EXERCISE DIRECTIONS:
If a line in the records below contains the word "email", return that line.

(Dataset items)
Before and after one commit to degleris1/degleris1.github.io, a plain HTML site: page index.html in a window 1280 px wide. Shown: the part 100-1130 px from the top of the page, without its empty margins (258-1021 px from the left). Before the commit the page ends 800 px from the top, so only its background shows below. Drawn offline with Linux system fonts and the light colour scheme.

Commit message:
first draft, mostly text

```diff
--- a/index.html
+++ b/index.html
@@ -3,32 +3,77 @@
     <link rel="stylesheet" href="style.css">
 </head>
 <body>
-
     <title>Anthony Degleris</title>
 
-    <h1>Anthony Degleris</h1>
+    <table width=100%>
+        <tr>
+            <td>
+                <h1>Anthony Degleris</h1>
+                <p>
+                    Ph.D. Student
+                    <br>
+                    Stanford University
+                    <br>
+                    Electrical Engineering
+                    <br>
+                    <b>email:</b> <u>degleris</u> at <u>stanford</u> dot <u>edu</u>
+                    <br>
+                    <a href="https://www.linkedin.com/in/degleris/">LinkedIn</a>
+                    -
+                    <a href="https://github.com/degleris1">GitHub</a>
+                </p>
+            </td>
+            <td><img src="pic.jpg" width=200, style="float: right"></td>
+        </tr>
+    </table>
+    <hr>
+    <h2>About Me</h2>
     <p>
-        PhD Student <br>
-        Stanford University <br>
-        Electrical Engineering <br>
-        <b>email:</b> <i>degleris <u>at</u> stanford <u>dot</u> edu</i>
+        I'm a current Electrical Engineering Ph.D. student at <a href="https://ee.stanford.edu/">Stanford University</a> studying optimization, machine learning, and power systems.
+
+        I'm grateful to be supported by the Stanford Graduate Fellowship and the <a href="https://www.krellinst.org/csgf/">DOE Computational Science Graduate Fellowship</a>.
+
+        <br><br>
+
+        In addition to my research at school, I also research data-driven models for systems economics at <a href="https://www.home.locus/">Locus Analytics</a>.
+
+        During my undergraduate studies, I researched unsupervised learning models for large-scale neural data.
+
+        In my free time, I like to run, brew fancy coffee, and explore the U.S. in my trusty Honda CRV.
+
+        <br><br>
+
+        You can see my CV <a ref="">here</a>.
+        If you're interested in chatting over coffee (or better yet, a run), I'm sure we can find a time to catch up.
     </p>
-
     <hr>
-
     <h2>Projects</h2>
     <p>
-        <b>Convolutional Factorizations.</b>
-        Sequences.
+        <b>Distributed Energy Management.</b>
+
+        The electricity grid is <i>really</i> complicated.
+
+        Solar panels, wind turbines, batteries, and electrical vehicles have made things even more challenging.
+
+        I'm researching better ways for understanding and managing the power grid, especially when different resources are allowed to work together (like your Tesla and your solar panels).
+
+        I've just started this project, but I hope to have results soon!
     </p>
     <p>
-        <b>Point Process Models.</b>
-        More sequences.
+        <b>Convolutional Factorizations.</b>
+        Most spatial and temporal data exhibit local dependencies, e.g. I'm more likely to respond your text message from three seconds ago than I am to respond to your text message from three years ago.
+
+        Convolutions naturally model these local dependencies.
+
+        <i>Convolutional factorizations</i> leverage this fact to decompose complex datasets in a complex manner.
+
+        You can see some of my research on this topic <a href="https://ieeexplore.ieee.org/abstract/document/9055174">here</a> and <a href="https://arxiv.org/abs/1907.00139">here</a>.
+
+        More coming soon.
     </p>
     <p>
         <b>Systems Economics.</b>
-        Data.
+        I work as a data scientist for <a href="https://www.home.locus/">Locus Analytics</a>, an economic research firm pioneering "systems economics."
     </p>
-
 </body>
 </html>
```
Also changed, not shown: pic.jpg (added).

EXPECTED ANSWER:
+                    <b>email:</b> <u>degleris</u> at <u>stanford</u> dot <u>edu</u>
-        <b>email:</b> <i>degleris <u>at</u> stanford <u>dot</u> edu</i>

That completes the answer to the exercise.